London, April 3rd 2015 | Danai J Gurira
Irecently returned from Zimbabwe; we held our annual retreat and simultaneously conducted a training workshop with American Actor Ross Marquand. We then immediately continued with our Staged Reading Series/Director Mentor Program, this reading helmed by local artist Kudzi Sevenzo. We also commenced preparations for our largest program to date, our collaboration with Ojai Playwright’s Conference where Artistic Director Robert Egan and playwright/screenwriter Stephen Belber are to come to Zimbabwe in May and curate our first ever Playwrights development program: Almasi African Playwright’s Festival. It was been a busy month. But the moment that really hit me the hardest throughout the time I was at home in Zim was a moment in the living room of an old friend. We sat and chatted about old times and our formative years in our beloved Harare and in the theater scene. He then said something that floored me, though I had heard variations of it previously, he said, “Zimbabwean Theater is Dead. Nothing is happening, the feeling of it, the life it used to have is gone. It’s dead”
I would hope to beg to differ.
We have a long way to go to revive our creative sector, but that road must be travelled. There are stunningly talented Zimbabwean artists on the ground, as you can see in the various projects illustrated below, working tirelessly and against all odds to hone their craft and commit themselves to a life in the arts. For them and them especially, I must work against the idea, the premise, that Zimbabwe’s dramatic arts industry lacks life. I witnessed Ross Marquand work with eight keen and talented Zimbabwean artists and in a matter of days when I returned to the workshop transformations had occurred, new discoveries had been found and potentially life long bonds had been formed. I witnessed Staged Reading rehearsals with first time Mentee Director Kudzi Sevenzo, a multi-talented young woman, where her assured hand helmed a room with mentor director Julie Wharton by her side, encouraging and guiding the process. I worked closely with a staff, deeply committed to bringing even more opportunity and access to their fellow local artists. I have watched our Almasi trained actors we facilitated to go to the US excel in the most competitive environments. I have witnessed too many extraordinary breakthroughs, transformative moments in our workshops, productions and trainings to concur with my old friend. That is just not death. But there is a tremendous amount of work to be done.
It does involve a collective effort. It involves the local and international understanding that this art form, in this place, matters. That empowering the African artist assures us that stories that must be told will be told, that underrepresented and misrepresented voices can finally be subjectively heard.

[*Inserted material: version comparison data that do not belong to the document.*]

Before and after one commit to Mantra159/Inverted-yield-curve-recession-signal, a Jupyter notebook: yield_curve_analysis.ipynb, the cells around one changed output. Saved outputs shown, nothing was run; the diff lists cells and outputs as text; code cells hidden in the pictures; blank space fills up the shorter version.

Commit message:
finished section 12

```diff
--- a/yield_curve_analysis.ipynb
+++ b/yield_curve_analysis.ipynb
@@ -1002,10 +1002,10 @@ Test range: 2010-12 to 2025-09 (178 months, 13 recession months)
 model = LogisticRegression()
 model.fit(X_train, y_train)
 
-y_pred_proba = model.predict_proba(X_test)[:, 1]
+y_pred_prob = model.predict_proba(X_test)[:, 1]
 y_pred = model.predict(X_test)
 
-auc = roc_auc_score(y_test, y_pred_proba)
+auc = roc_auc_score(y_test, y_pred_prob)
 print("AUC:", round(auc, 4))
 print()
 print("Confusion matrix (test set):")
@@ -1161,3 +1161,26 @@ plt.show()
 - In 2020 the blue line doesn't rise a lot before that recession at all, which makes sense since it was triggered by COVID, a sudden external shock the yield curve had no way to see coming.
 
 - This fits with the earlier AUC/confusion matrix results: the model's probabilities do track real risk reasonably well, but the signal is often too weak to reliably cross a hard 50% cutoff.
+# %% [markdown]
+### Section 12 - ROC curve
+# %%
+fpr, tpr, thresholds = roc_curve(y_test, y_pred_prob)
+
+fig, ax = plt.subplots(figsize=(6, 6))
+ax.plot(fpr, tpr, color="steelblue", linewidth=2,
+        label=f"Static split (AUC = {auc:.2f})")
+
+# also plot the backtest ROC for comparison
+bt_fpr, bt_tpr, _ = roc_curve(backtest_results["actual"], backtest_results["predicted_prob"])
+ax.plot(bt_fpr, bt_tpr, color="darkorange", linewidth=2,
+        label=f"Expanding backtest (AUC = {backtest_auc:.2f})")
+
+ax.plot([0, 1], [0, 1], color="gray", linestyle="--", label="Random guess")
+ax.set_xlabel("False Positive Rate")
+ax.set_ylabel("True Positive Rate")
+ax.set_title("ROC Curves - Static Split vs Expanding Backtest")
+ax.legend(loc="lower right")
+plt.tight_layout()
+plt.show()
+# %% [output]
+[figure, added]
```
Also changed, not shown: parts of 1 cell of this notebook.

It involves everyone getting involved in every way they can. As an artistic organization, still young and finding its institutional footing, the word “collaborative” has never been more pertinent. There is so much more we are rearing to do, but we cannot accomplish it alone. Indeed, we cannot even accomplish our next project alone. We must collaborate, with local entities in Zimbabwe who can help us build opportunities and infrastructure in this industry, with international structures that can bring honed expertise and resources. The revival of the African dramatic arts cannot happen without the entire village. Every gesture counts, from donating play scripts or a used ipad to coming to teach, to partnering to create a permanent creative space for our local dramatic artists. Every bit makes a difference.
Currently we seek partners to help make our up and coming inaugural Almasi African Playwrights Festival a reality. Any amount, large or small, has a massive impact on the success of this groundbreaking initiative. As we say in Shona, pane basa. We have work to do. And it will take a global village. But I am in it for the long haul. I hope you will join me.